Alliance stands up to NU
Students, neighbors battling expansion
Roxbury residents have gained an unlikely ally in their fight against Northeastern University's expansion into their neighborhood: Northeastern students.
"We live next to a community that has a history of getting kicked around by Northeastern," says Timbah Bell, a junior from Gloucester. Bell was among the nearly 100 people at a campus forum last month on Roxbury relations, strained recently by a 1,200-student dorm project and the school's purchase of a low-income apartment building.
For a student body that has attracted bad publicity in recent years for postgame rioting and wild parties, such activism and community engagement may seem out of character. But the law school students who organized the forum hope it's just the beginning of a campaign that will make students more aware of the university's impact on the distressed neighborhoods around it.

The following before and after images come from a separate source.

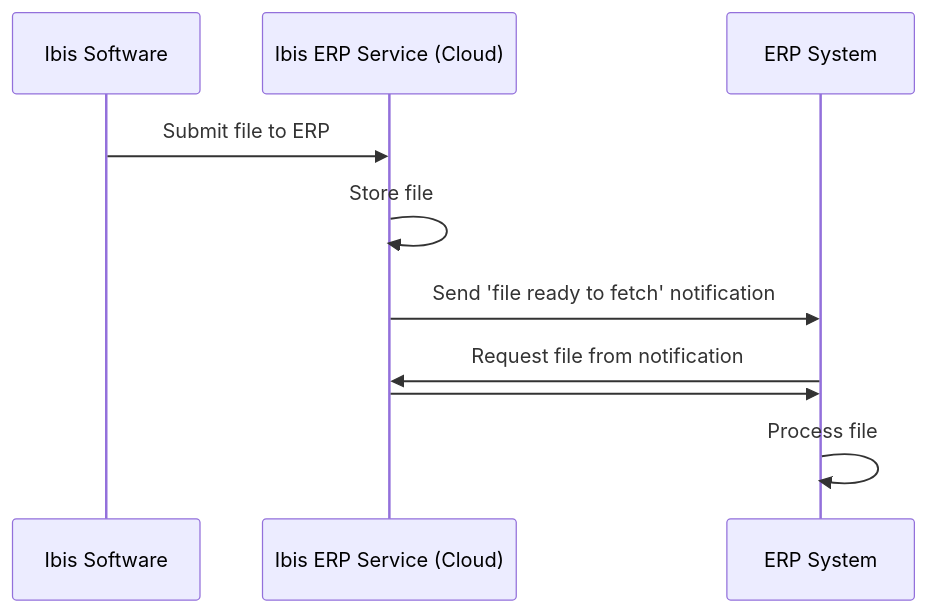
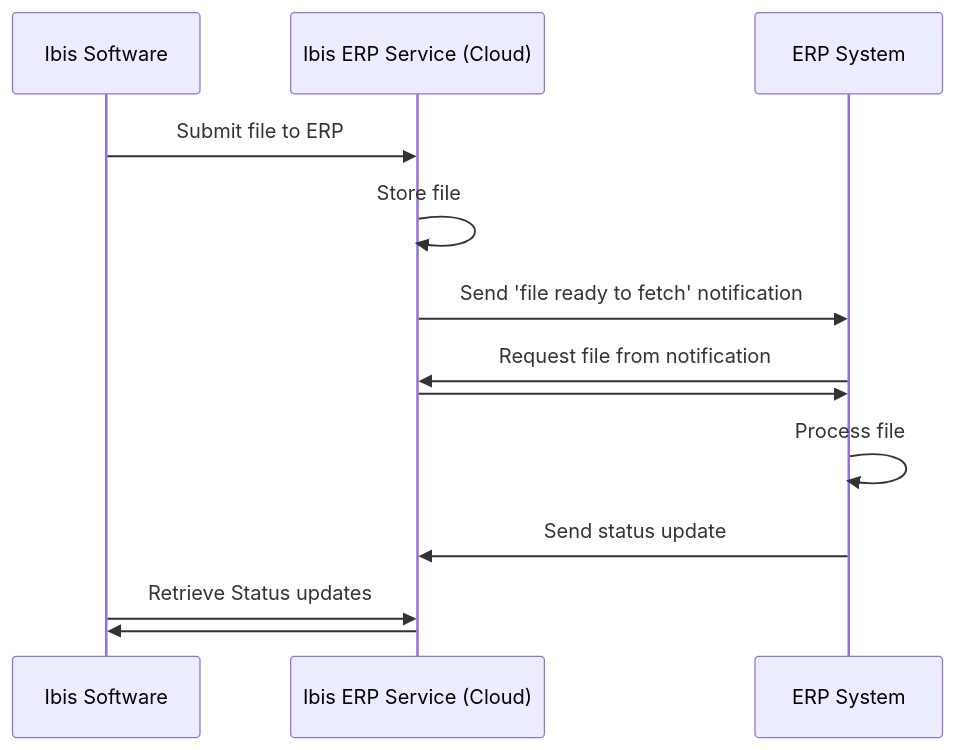
Before and after one commit to Brink-Software/Ibis.Dataservice.Demo: the diagram in README.md, drawn with Mermaid. The commit also changed other lines of this file and 1 other file, not shown here.

First line of the commit message:
docs: Add status update functionality (#13)

````diff
--- a/README.md
+++ b/README.md
@@ -11,9 +12,12 @@
 ```mermaid
 sequenceDiagram
   Ibis Software->>Ibis ERP Service (Cloud): Submit file to ERP
   Ibis ERP Service (Cloud)->>Ibis ERP Service (Cloud): Store file
   Ibis ERP Service (Cloud)->>ERP System:Send 'file ready to fetch' notification
   ERP System->>Ibis ERP Service (Cloud): Request file from notification
   Ibis ERP Service (Cloud)->>ERP System: 
   ERP System->>ERP System: Process file
+  ERP System->>Ibis ERP Service (Cloud): Send status update
+  Ibis Software ->> Ibis ERP Service (Cloud): Retrieve Status updates
+  Ibis ERP Service (Cloud) ->> Ibis Software: 
 ```
````
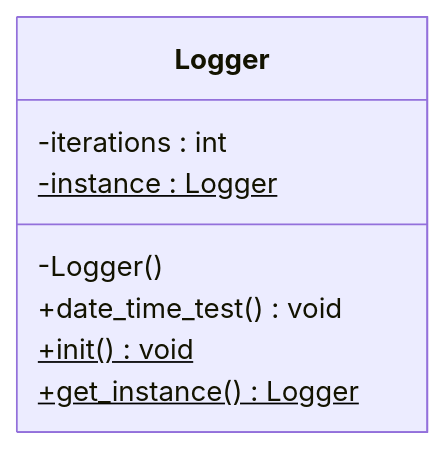
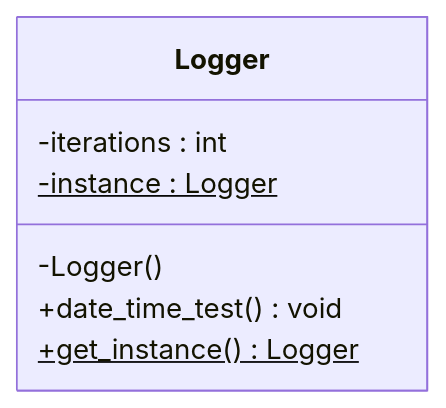
Before and after one commit to A-A-Tel/Logger-CPP: the diagram in uml.mmd, drawn with Mermaid. The commit also changed 2 other files, not shown here.

```diff
--- a/uml.mmd
+++ b/uml.mmd
@@ -1,12 +1,11 @@
 classDiagram
     class Logger {
 
         -iterations : int
         -instance : Logger$
 
 
         -Logger()
         +date_time_test() void
-        +init()$ void
-        +get_instance()$ Logger
+        +get_instance() Logger$
     }
```
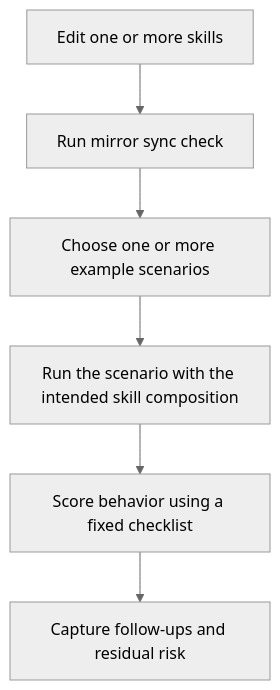
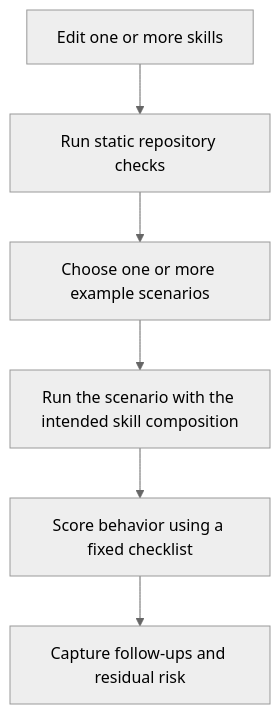
One commit to nickdu2009/agent-skills changed the diagram in examples/skill-testing-playbook.md. Above: the diagram before and after it, drawn with Mermaid (neutral theme). The commit also changed other lines of this file and 19 other files, not shown here.

````diff
--- a/examples/skill-testing-playbook.md
+++ b/examples/skill-testing-playbook.md
@@ -16,8 +16,8 @@
 ```mermaid
 flowchart TD
-    A[Edit one or more skills] --> B[Run mirror sync check]
+    A[Edit one or more skills] --> B[Run static repository checks]
     B --> C[Choose one or more example scenarios]
     C --> D[Run the scenario with the intended skill composition]
     D --> E[Score behavior using a fixed checklist]
     E --> F[Capture follow-ups and residual risk]
 ```
````
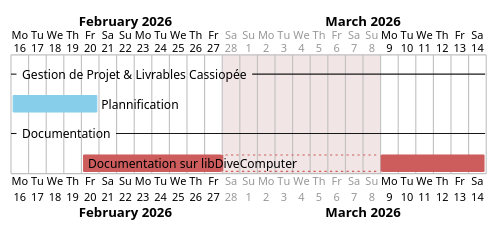
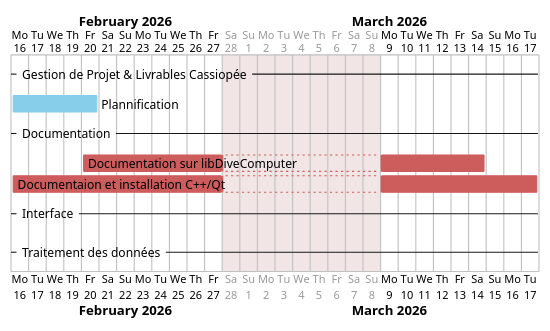
One commit to AntoFruch/Cassiopee-SubSurface changed the diagram in gantt/gantt.pu. Above: the diagram before and after it, drawn with PlantUML. The commit also changed 1 other file, not shown here.

Commit message:
update gantt

```diff
--- a/gantt/gantt.pu
+++ b/gantt/gantt.pu
@@ -1,40 +1,47 @@
 @startgantt GanttChart
 Project starts 2026-02-16
 
 ' Détail des zones a exclure du temps de travail (vacances / CF / autres obligations)
 ' syntaxe  : {date} is closed / {date} to {date} is closed
     
     ' Vacances d'hiver
     2026-02-28 to 2026-03-8 is closed
 
     ' vacances de printemps
 
     ' Obligations Loup
 
     ' Obligations Antonin
 
 ' Fin
 
 ' Detail des taches à effectuer, syntaxe ci-dessous : 
 '   * -- Categorie -- 
 '   * [nom de la tâche] requires/lasts X days/weeks
 '   * possibilité de coloriser avec "and is colored in {couleur}" (les mots clés des couleurs sont préshot par l'extension PlantUML)
 -- Gestion de Projet & Livrables Cassiopée--  
 [Plannification] requires 5 days and is colored in SkyBlue
 
 -- Documentation --
 [Documentation sur libDiveComputer] requires 2 weeks and is colored in IndianRed
+[Documentaion et installation C++/Qt] requires 3 weeks and is colored in IndianRed
+
+-- Interface -- 
+
+-- Traitement des données -- 
 
 ' Fin du détail des tâches
 
 '------------------------------------------------------------
 
 ' Détail des dates de début/fin
 '   * [nom de la tache] starts at {date}
 '   * une date peut être la fin d'un évenement ("X's end") ou son debut ("X's start")
 
 [Plannification] starts at 2026-02-16
+
 [Documentation sur libDiveComputer] starts at 2026-02-20
+[Documentaion et installation C++/Qt] starts at 2026-02-16
 
 ' Fin du détail des dates
 @endgantt
```
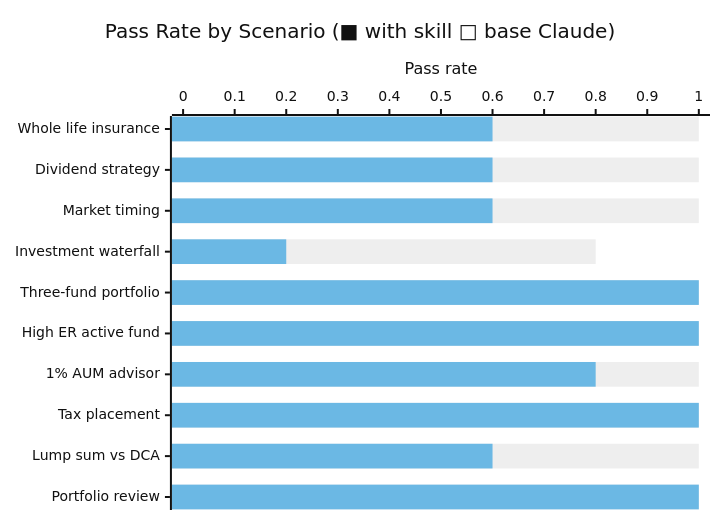
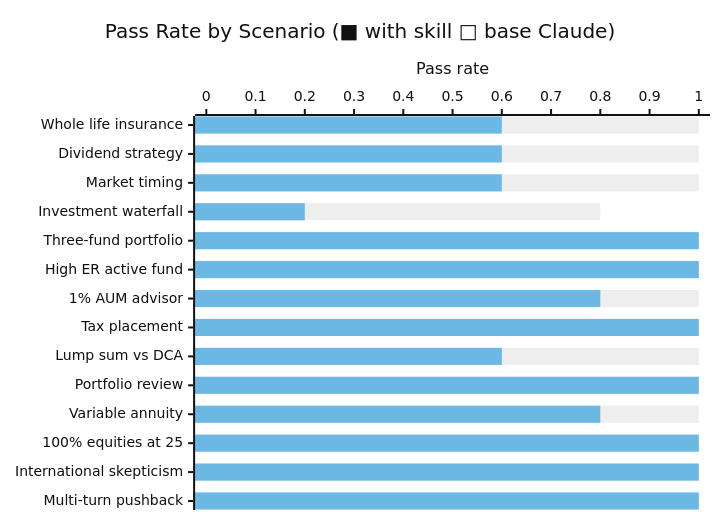
One commit to JacobElder/jakes-skills changed the diagram in boglehead/README.md. Above: the diagram before and after it, drawn with Mermaid (neutral theme). The commit also changed other lines of this file and 34 other files, not shown here.

Commit message:
multi turn eval

````diff
--- a/boglehead/README.md
+++ b/boglehead/README.md
@@ -110,8 +110,8 @@
 ```mermaid
 xychart-beta horizontal
     title "Pass Rate by Scenario (■ with skill  □ base Claude)"
-    x-axis ["Whole life insurance", "Dividend strategy", "Market timing", "Investment waterfall", "Three-fund portfolio", "High ER active fund", "1% AUM advisor", "Tax placement", "Lump sum vs DCA", "Portfolio review"]
+    x-axis ["Whole life insurance", "Dividend strategy", "Market timing", "Investment waterfall", "Three-fund portfolio", "High ER active fund", "1% AUM advisor", "Tax placement", "Lump sum vs DCA", "Portfolio review", "Variable annuity", "100% equities at 25", "International skepticism", "Multi-turn pushback"]
     y-axis "Pass rate" 0 --> 1
-    bar [1.0, 1.0, 1.0, 0.8, 1.0, 1.0, 1.0, 1.0, 1.0, 1.0]
-    bar [0.6, 0.6, 0.6, 0.2, 1.0, 1.0, 0.8, 1.0, 0.6, 1.0]
+    bar [1.0, 1.0, 1.0, 0.8, 1.0, 1.0, 1.0, 1.0, 1.0, 1.0, 1.0, 1.0, 1.0, 1.0]
+    bar [0.6, 0.6, 0.6, 0.2, 1.0, 1.0, 0.8, 1.0, 0.6, 1.0, 0.8, 1.0, 1.0, 1.0]
 ```
````
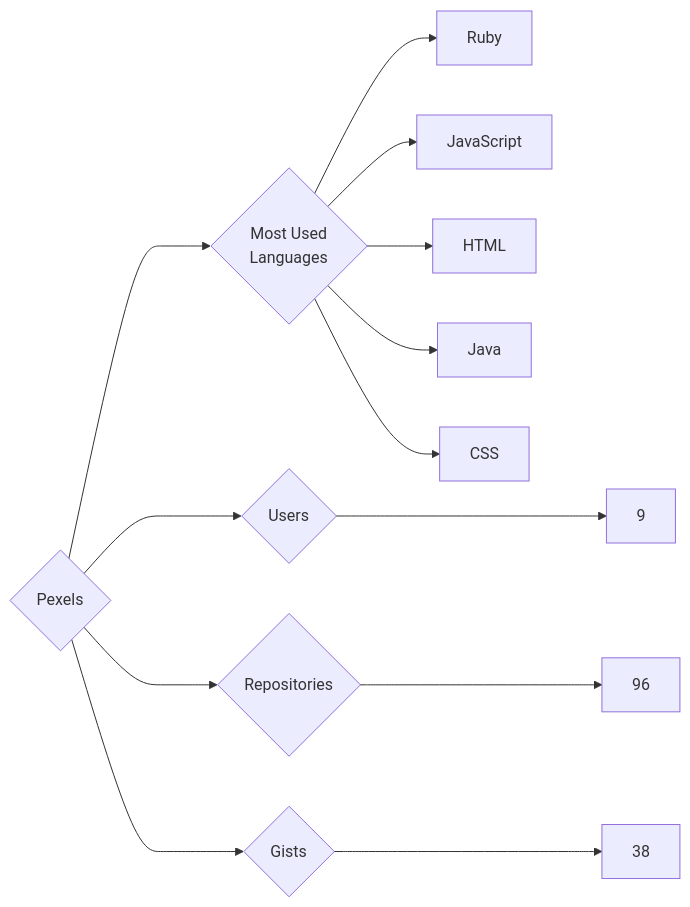
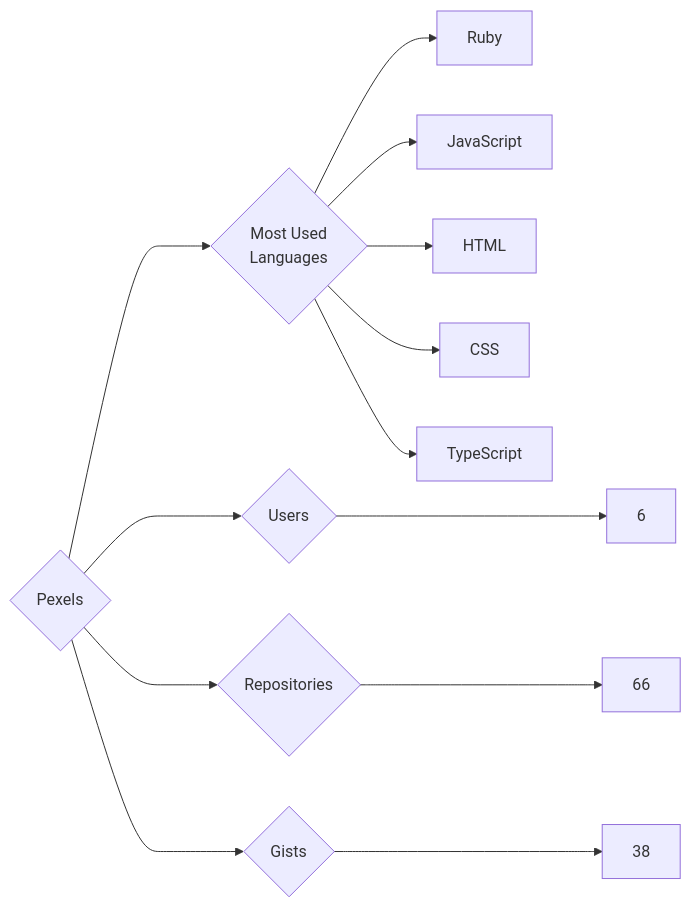
The diagram in targets/Pexels/README.md (trickest/insiders), drawn with Mermaid before and after one commit. The commit also changed 728 other files, not shown here.

````diff
--- a/targets/Pexels/README.md
+++ b/targets/Pexels/README.md
@@ -3,13 +3,13 @@
 ```mermaid
 graph LR
 COMPANY_NAME{Pexels}
-COMPANY_NAME ---> U{Users} ---> UN[9]
-COMPANY_NAME ---> R{Repositories} ---> RN[96]
+COMPANY_NAME ---> U{Users} ---> UN[6]
+COMPANY_NAME ---> R{Repositories} ---> RN[66]
 COMPANY_NAME ---> G{Gists} ---> GN[38]
 COMPANY_NAME ---> ML{Most Used<br>Languages}
 ML --> Ruby[Ruby]
 ML --> JavaScript[JavaScript]
 ML --> HTML[HTML]
-ML --> Java[Java]
 ML --> CSS[CSS]
+ML --> TypeScript[TypeScript]
 ```
````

The students entered the fray after Northeastern bought a 52-unit, rent-subsidized building on Massachusetts Avenue, the St. Botolph Terrace Apartments. The purchase was condemned by city councilors and other elected officials at a hearing in November, and in a subsequent resolution, the council urged the university to give up the building.
According to an agreement with the Boston Redevelopment Authority, signed in July but not disclosed until October, Northeastern can convert the units to market-rate or another use after 2023. Tenants and their supporters fear that cuts in federal funding for Section 8, which provides rent vouchers for low-income households, could allow the school to convert the building much sooner.
Among those now speaking out against Northeastern is state Senator Dianne Wilkerson, a Roxbury Democrat who had been a key backer of the school's plan to build a 22-story dorm in Lower Roxbury, despite resistance from large segments of the community. Now under construction at the intersection of Ruggles and Tremont streets, the pair of towers is fast becoming the most prominent feature of the skyline in the area.
"I was in a different place with this a year ago," says Wilkerson, who participated in the student forum and the council hearing. "I now think [Northeastern] has exhausted the good will that it was extended."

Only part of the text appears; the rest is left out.